You. Your competitors. Your teammates. Your coach. Possibly your dog/cat too.
What is self-talk?
Simply put, that little voice in your head. It can be split into two categories, “Instructional” and “Motivational” here are two generic examples of each:
• The voice that tells you to keep your core strong doing an exercise in the gym.
• The voice that tells you to keep going when things get tough and you want to quit.
• That voice telling you a cue to focus on in order to maintain your technique.
• The voice that reminds you why you’re doing this when you’re struggling for motivation.
Where do we use self-talk?
Most places… Getting out of bed. On the way to a match/race. During training. In the gym. Whilst you wait in the McDonald’s drive-through queue. You know what I mean!
Why should we focus on improving our self-talk?
We can’t escape it, so why not try and get the most out of it in order to make our performance even better?

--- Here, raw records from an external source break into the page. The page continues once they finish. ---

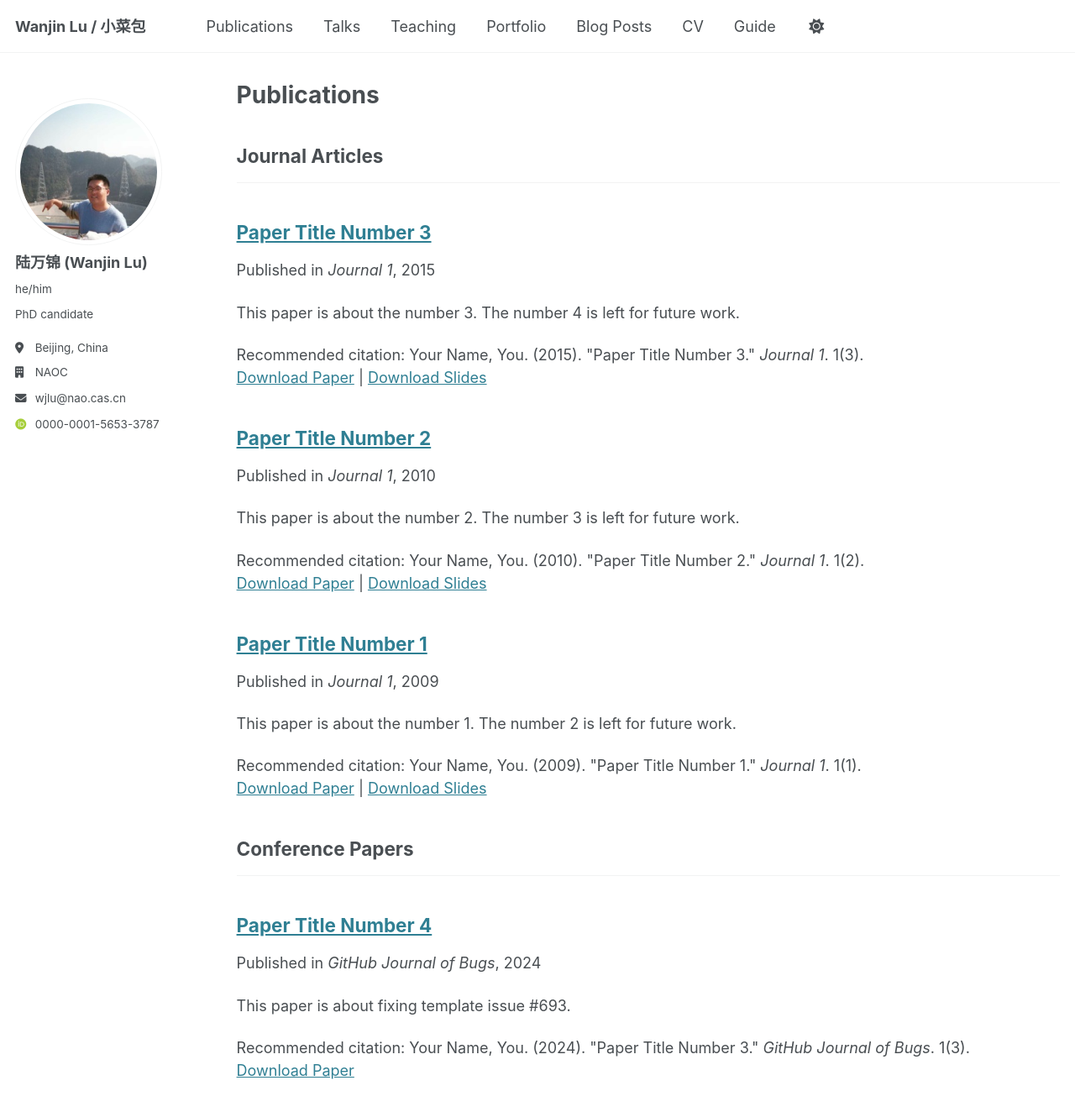
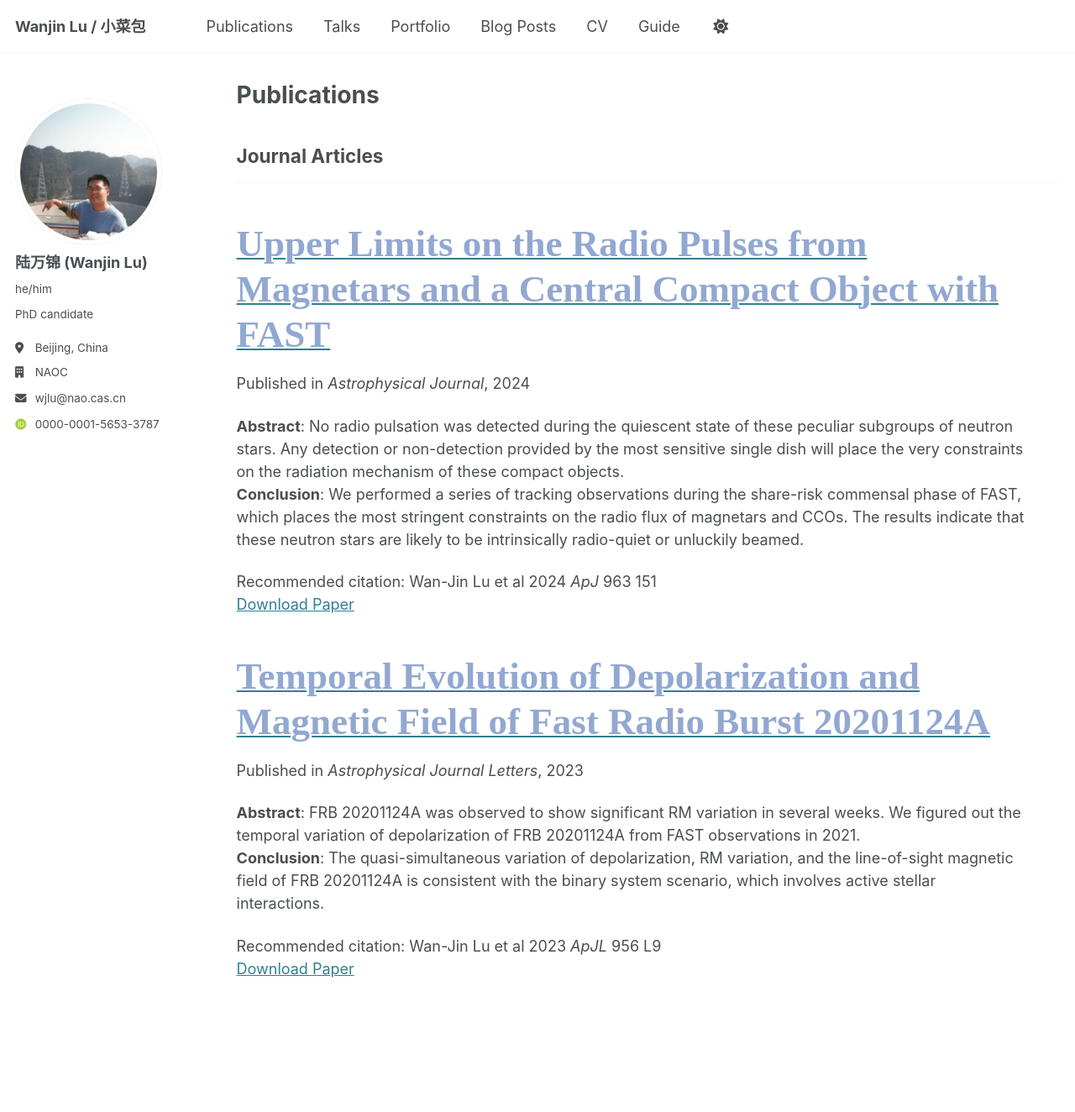
Before and after one commit to IsaacVibe/wjlu, a Jekyll site: the page built from _pages/publications.html, in a window 1280 px wide and 1400 px high. Shown: the top 1324 px of the window at 84% size. Built offline with Jekyll 4.4.1, drawn with Linux system fonts in a browser that asks for light colours; some web fonts are replaced.

Commit message:
Update the Publication

```diff
--- a/_data/navigation.yml
+++ b/_data/navigation.yml
@@ -14,8 +14,8 @@ main:
   - title: "Talks"
     url: /talks/
 
-  - title: "Teaching"
-    url: /teaching/
+  #- title: "Teaching"
+  #  url: /teaching/
 
   - title: "Portfolio"
     url: /portfolio/
--- a/_publications/2009-10-01-paper-title-number-1.md
+++ /dev/null
@@ -1,14 +0,0 @@
----
-title: "Paper Title Number 1"
-collection: publications
-category: manuscripts
-permalink: /publication/2009-10-01-paper-title-number-1
-excerpt: 'This paper is about the number 1. The number 2 is left for future work.'
-date: 2009-10-01
-venue: 'Journal 1'
-slidesurl: 'http://academicpages.github.io/files/slides1.pdf'
-paperurl: 'http://academicpages.github.io/files/paper1.pdf'
-citation: 'Your Name, You. (2009). &quot;Paper Title Number 1.&quot; <i>Journal 1</i>. 1(1).'
----
-
-The contents above will be part of a list of publications, if the user clicks the link for the publication than the contents of section will be rendered as a full page, allowing you to provide more information about the paper for the reader. When publications are displayed as a single page, the contents of the above "citation" field will automatically be included below this section in a smaller font.
--- a/_publications/2010-10-01-paper-title-number-2.md
+++ /dev/null
@@ -1,14 +0,0 @@
----
-title: "Paper Title Number 2"
-collection: publications
-category: manuscripts
-permalink: /publication/2010-10-01-paper-title-number-2
-excerpt: 'This paper is about the number 2. The number 3 is left for future work.'
-date: 2010-10-01
-venue: 'Journal 1'
-slidesurl: 'http://academicpages.github.io/files/slides2.pdf'
-paperurl: 'http://academicpages.github.io/files/paper2.pdf'
-citation: 'Your Name, You. (2010). &quot;Paper Title Number 2.&quot; <i>Journal 1</i>. 1(2).'
----
-
-The contents above will be part of a list of publications, if the user clicks the link for the publication than the contents of section will be rendered as a full page, allowing you to provide more information about the paper for the reader. When publications are displayed as a single page, the contents of the above "citation" field will automatically be included below this section in a smaller font.
--- a/_publications/2015-10-01-paper-title-number-3.md
+++ /dev/null
@@ -1,14 +0,0 @@
----
-title: "Paper Title Number 3"
-collection: publications
-category: manuscripts
-permalink: /publication/2015-10-01-paper-title-number-3
-excerpt: 'This paper is about the number 3. The number 4 is left for future work.'
-date: 2015-10-01
-venue: 'Journal 1'
-slidesurl: 'http://academicpages.github.io/files/slides3.pdf'
-paperurl: 'http://academicpages.github.io/files/paper3.pdf'
-citation: 'Your Name, You. (2015). &quot;Paper Title Number 3.&quot; <i>Journal 1</i>. 1(3).'
----
-
-The contents above will be part of a list of publications, if the user clicks the link for the publication than the contents of section will be rendered as a full page, allowing you to provide more information about the paper for the reader. When publications are displayed as a single page, the contents of the above "citation" field will automatically be included below this section in a smaller font.
--- /dev/null
+++ b/_publications/2023apjl.md
@@ -0,0 +1,12 @@
+---
+title: '<span style="font-family: Economica; font-size:2em;color:#92A8D1">Temporal Evolution of Depolarization and Magnetic Field of Fast Radio Burst 20201124A</span>'
+collection: publications
+category: manuscripts
+permalink: /publication/2023apjl
+excerpt: '**Abstract**: FRB 20201124A was observed to show significant RM variation in several weeks. We figured out the temporal variation of depolarization of FRB 20201124A from FAST observations in 2021. <br> **Conclusion**: The quasi-simultaneous variation of depolarization, RM variation, and the line-of-sight magnetic field of FRB 20201124A is consistent with the binary system scenario, which involves active stellar interactions. '
+date: 2023-10-10
+venue: 'Astrophysical Journal Letters'
+#slidesurl: 'http://academicpages.github.io/files/slides1.pdf'
+paperurl: 'https://doi.org/10.3847/2041-8213/acf8cb'
+citation: 'Wan-Jin Lu et al 2023 <i> ApJL </i> 956 L9'
+---
--- a/_publications/2024-02-17-paper-title-number-4.md
+++ /dev/null
@@ -1,13 +0,0 @@
----
-title: "Paper Title Number 4"
-collection: publications
-category: conferences
-permalink: /publication/2024-02-17-paper-title-number-4
-excerpt: 'This paper is about fixing template issue #693.'
-date: 2024-02-17
-venue: 'GitHub Journal of Bugs'
-paperurl: 'http://academicpages.github.io/files/paper3.pdf'
-citation: 'Your Name, You. (2024). &quot;Paper Title Number 3.&quot; <i>GitHub Journal of Bugs</i>. 1(3).'
----
-
-The contents above will be part of a list of publications, if the user clicks the link for the publication than the contents of section will be rendered as a full page, allowing you to provide more information about the paper for the reader. When publications are displayed as a single page, the contents of the above "citation" field will automatically be included below this section in a smaller font.
--- /dev/null
+++ b/_publications/2024apj.md
@@ -0,0 +1,13 @@
+---
+title: '<span style="font-family: Economica; font-size:2em;color:#92A8D1">Upper Limits on the Radio Pulses from Magnetars and a Central Compact Object with FAST</span>'
+collection: publications
+category: manuscripts
+permalink: /publication/2024apj
+excerpt: '**Abstract**: No radio pulsation was detected during the quiescent state of these peculiar subgroups of neutron stars. Any detection or non-detection provided by the most sensitive single dish will place the very constraints on the radiation mechanism of these compact objects. <br>
+  **Conclusion**: We performed a series of tracking observations during the share-risk commensal phase of FAST, which places the most stringent constraints on the radio flux of magnetars and CCOs. The results indicate that these neutron stars are likely to be intrinsically radio-quiet or unluckily beamed.'
+date: 2024-3-10
+venue: 'Astrophysical Journal'
+#slidesurl: 'http://academicpages.github.io/files/slides3.pdf'
+paperurl: 'https://doi.org/10.3847/1538-4357/ad27cf'
+citation: 'Wan-Jin Lu et al 2024 <i>ApJ</i> 963 151'
+---
```
Also changed, not shown: _pages/about.md (+14 -13 lines), GBT.jpg (added), csiro.jpg (added), 1 other file.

As is often the case with sport psychology, improving already well-defined processes is the focus here- even a small change can provide huge benefits for an individual/team.
Even the small act of becoming more aware of our self-talk can lead to a positive shift in performance, mental health and wellbeing.
How do we improve our self-talk?
Start with the simple exercise of documenting your self-talk: in the gym, at training, in matches etc. It’s important to not only record what you say, but also when you say it. Phone notes or a small journal are ideal for this.
After a good base of phrases/cues are built up from the exercise above, look for trends in times when your self-talk could be improved.
All that remains is to create new or adapted phrases/cues and try to use them in place of your existing self-talk in situations where you noticed it could be better.
Increase awareness and then practice, practice, practice. Not perfection, just progression.
Leave your questions here